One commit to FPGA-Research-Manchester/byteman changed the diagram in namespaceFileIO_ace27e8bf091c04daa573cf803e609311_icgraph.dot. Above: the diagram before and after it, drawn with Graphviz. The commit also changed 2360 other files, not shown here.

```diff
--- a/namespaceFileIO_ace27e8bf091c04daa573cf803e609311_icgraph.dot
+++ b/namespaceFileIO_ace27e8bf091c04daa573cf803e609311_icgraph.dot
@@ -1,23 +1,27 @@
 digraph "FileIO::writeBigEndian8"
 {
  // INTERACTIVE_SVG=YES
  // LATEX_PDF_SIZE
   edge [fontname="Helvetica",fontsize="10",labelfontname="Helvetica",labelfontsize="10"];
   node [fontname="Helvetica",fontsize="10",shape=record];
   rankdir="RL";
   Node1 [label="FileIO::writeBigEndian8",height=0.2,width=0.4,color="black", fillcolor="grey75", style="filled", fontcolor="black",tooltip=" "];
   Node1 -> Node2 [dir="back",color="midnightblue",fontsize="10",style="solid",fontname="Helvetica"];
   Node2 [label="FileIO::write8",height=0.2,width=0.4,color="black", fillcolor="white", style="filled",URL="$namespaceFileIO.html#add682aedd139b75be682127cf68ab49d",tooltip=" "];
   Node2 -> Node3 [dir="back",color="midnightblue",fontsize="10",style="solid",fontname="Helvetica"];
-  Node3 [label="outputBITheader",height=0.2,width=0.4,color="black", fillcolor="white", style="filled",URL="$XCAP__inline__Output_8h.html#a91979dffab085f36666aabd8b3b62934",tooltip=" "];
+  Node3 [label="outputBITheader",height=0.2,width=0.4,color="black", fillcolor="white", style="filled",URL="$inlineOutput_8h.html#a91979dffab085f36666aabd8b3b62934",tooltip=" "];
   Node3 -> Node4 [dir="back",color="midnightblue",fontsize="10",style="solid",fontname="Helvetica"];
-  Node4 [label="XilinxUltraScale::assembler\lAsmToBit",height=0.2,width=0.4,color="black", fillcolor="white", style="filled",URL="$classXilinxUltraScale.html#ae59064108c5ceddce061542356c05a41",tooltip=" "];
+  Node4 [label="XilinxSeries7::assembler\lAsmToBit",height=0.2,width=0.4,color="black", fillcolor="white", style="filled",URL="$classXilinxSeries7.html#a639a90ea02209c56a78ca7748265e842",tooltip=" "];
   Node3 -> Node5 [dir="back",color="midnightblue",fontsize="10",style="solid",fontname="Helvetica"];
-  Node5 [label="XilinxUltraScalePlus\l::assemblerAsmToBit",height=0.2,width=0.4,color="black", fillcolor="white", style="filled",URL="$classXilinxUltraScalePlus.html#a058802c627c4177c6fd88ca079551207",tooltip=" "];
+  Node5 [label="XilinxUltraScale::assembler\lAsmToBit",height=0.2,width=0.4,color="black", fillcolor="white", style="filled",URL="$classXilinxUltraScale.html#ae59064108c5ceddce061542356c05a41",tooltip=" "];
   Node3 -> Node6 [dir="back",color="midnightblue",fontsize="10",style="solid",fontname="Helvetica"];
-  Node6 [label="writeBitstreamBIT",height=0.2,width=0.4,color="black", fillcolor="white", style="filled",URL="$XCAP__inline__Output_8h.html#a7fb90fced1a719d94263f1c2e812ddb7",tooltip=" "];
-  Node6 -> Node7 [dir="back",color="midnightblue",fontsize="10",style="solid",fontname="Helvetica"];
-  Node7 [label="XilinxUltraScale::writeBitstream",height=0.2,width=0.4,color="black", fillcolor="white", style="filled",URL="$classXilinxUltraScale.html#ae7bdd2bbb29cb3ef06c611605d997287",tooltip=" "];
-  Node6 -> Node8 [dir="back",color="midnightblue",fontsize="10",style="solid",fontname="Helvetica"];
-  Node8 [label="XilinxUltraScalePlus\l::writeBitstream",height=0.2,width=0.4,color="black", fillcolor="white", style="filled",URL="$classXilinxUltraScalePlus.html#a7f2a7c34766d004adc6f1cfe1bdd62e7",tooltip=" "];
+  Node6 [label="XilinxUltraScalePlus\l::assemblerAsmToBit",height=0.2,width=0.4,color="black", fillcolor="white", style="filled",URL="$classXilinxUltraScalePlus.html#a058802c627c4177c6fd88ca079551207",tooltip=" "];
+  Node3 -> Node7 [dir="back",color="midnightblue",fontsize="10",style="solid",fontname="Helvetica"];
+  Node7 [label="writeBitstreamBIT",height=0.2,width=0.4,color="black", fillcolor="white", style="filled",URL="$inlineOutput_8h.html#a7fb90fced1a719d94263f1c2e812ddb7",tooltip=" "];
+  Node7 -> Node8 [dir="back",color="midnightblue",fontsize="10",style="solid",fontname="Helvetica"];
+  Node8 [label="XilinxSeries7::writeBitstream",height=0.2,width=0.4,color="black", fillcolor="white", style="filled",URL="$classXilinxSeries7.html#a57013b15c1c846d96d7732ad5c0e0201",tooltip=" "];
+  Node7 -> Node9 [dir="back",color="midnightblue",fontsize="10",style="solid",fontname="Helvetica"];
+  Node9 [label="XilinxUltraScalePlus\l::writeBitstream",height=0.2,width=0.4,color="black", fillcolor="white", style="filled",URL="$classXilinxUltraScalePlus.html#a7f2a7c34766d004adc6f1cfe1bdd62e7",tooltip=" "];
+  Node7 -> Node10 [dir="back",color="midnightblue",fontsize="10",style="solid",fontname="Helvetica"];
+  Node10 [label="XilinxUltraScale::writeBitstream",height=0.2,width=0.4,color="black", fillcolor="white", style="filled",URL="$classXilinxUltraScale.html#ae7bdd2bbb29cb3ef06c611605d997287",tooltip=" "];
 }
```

*Exercise*. Down to the last line, give the records again exactly.

*Output of the task*.
One commit to FPGA-Research-Manchester/byteman changed the diagram in namespaceFileIO_ace27e8bf091c04daa573cf803e609311_icgraph.dot. Above: the diagram before and after it, drawn with Graphviz. The commit also changed 2360 other files, not shown here.

```diff
--- a/namespaceFileIO_ace27e8bf091c04daa573cf803e609311_icgraph.dot
+++ b/namespaceFileIO_ace27e8bf091c04daa573cf803e609311_icgraph.dot
@@ -1,23 +1,27 @@
 digraph "FileIO::writeBigEndian8"
 {
  // INTERACTIVE_SVG=YES
  // LATEX_PDF_SIZE
   edge [fontname="Helvetica",fontsize="10",labelfontname="Helvetica",labelfontsize="10"];
   node [fontname="Helvetica",fontsize="10",shape=record];
   rankdir="RL";
   Node1 [label="FileIO::writeBigEndian8",height=0.2,width=0.4,color="black", fillcolor="grey75", style="filled", fontcolor="black",tooltip=" "];
   Node1 -> Node2 [dir="back",color="midnightblue",fontsize="10",style="solid",fontname="Helvetica"];
   Node2 [label="FileIO::write8",height=0.2,width=0.4,color="black", fillcolor="white", style="filled",URL="$namespaceFileIO.html#add682aedd139b75be682127cf68ab49d",tooltip=" "];
   Node2 -> Node3 [dir="back",color="midnightblue",fontsize="10",style="solid",fontname="Helvetica"];
-  Node3 [label="outputBITheader",height=0.2,width=0.4,color="black", fillcolor="white", style="filled",URL="$XCAP__inline__Output_8h.html#a91979dffab085f36666aabd8b3b62934",tooltip=" "];
+  Node3 [label="outputBITheader",height=0.2,width=0.4,color="black", fillcolor="white", style="filled",URL="$inlineOutput_8h.html#a91979dffab085f36666aabd8b3b62934",tooltip=" "];
   Node3 -> Node4 [dir="back",color="midnightblue",fontsize="10",style="solid",fontname="Helvetica"];
-  Node4 [label="XilinxUltraScale::assembler\lAsmToBit",height=0.2,width=0.4,color="black", fillcolor="white", style="filled",URL="$classXilinxUltraScale.html#ae59064108c5ceddce061542356c05a41",tooltip=" "];
+  Node4 [label="XilinxSeries7::assembler\lAsmToBit",height=0.2,width=0.4,color="black", fillcolor="white", style="filled",URL="$classXilinxSeries7.html#a639a90ea02209c56a78ca7748265e842",tooltip=" "];
   Node3 -> Node5 [dir="back",color="midnightblue",fontsize="10",style="solid",fontname="Helvetica"];
-  Node5 [label="XilinxUltraScalePlus\l::assemblerAsmToBit",height=0.2,width=0.4,color="black", fillcolor="white", style="filled",URL="$classXilinxUltraScalePlus.html#a058802c627c4177c6fd88ca079551207",tooltip=" "];
+  Node5 [label="XilinxUltraScale::assembler\lAsmToBit",height=0.2,width=0.4,color="black", fillcolor="white", style="filled",URL="$classXilinxUltraScale.html#ae59064108c5ceddce061542356c05a41",tooltip=" "];
   Node3 -> Node6 [dir="back",color="midnightblue",fontsize="10",style="solid",fontname="Helvetica"];
-  Node6 [label="writeBitstreamBIT",height=0.2,width=0.4,color="black", fillcolor="white", style="filled",URL="$XCAP__inline__Output_8h.html#a7fb90fced1a719d94263f1c2e812ddb7",tooltip=" "];
-  Node6 -> Node7 [dir="back",color="midnightblue",fontsize="10",style="solid",fontname="Helvetica"];
-  Node7 [label="XilinxUltraScale::writeBitstream",height=0.2,width=0.4,color="black", fillcolor="white", style="filled",URL="$classXilinxUltraScale.html#ae7bdd2bbb29cb3ef06c611605d997287",tooltip=" "];
-  Node6 -> Node8 [dir="back",color="midnightblue",fontsize="10",style="solid",fontname="Helvetica"];
-  Node8 [label="XilinxUltraScalePlus\l::writeBitstream",height=0.2,width=0.4,color="black", fillcolor="white", style="filled",URL="$classXilinxUltraScalePlus.html#a7f2a7c34766d004adc6f1cfe1bdd62e7",tooltip=" "];
+  Node6 [label="XilinxUltraScalePlus\l::assemblerAsmToBit",height=0.2,width=0.4,color="black", fillcolor="white", style="filled",URL="$classXilinxUltraScalePlus.html#a058802c627c4177c6fd88ca079551207",tooltip=" "];
+  Node3 -> Node7 [dir="back",color="midnightblue",fontsize="10",style="solid",fontname="Helvetica"];
+  Node7 [label="writeBitstreamBIT",height=0.2,width=0.4,color="black", fillcolor="white", style="filled",URL="$inlineOutput_8h.html#a7fb90fced1a719d94263f1c2e812ddb7",tooltip=" "];
+  Node7 -> Node8 [dir="back",color="midnightblue",fontsize="10",style="solid",fontname="Helvetica"];
+  Node8 [label="XilinxSeries7::writeBitstream",height=0.2,width=0.4,color="black", fillcolor="white", style="filled",URL="$classXilinxSeries7.html#a57013b15c1c846d96d7732ad5c0e0201",tooltip=" "];
+  Node7 -> Node9 [dir="back",color="midnightblue",fontsize="10",style="solid",fontname="Helvetica"];
+  Node9 [label="XilinxUltraScalePlus\l::writeBitstream",height=0.2,width=0.4,color="black", fillcolor="white", style="filled",URL="$classXilinxUltraScalePlus.html#a7f2a7c34766d004adc6f1cfe1bdd62e7",tooltip=" "];
+  Node7 -> Node10 [dir="back",color="midnightblue",fontsize="10",style="solid",fontname="Helvetica"];
+  Node10 [label="XilinxUltraScale::writeBitstream",height=0.2,width=0.4,color="black", fillcolor="white", style="filled",URL="$classXilinxUltraScale.html#ae7bdd2bbb29cb3ef06c611605d997287",tooltip=" "];
 }
```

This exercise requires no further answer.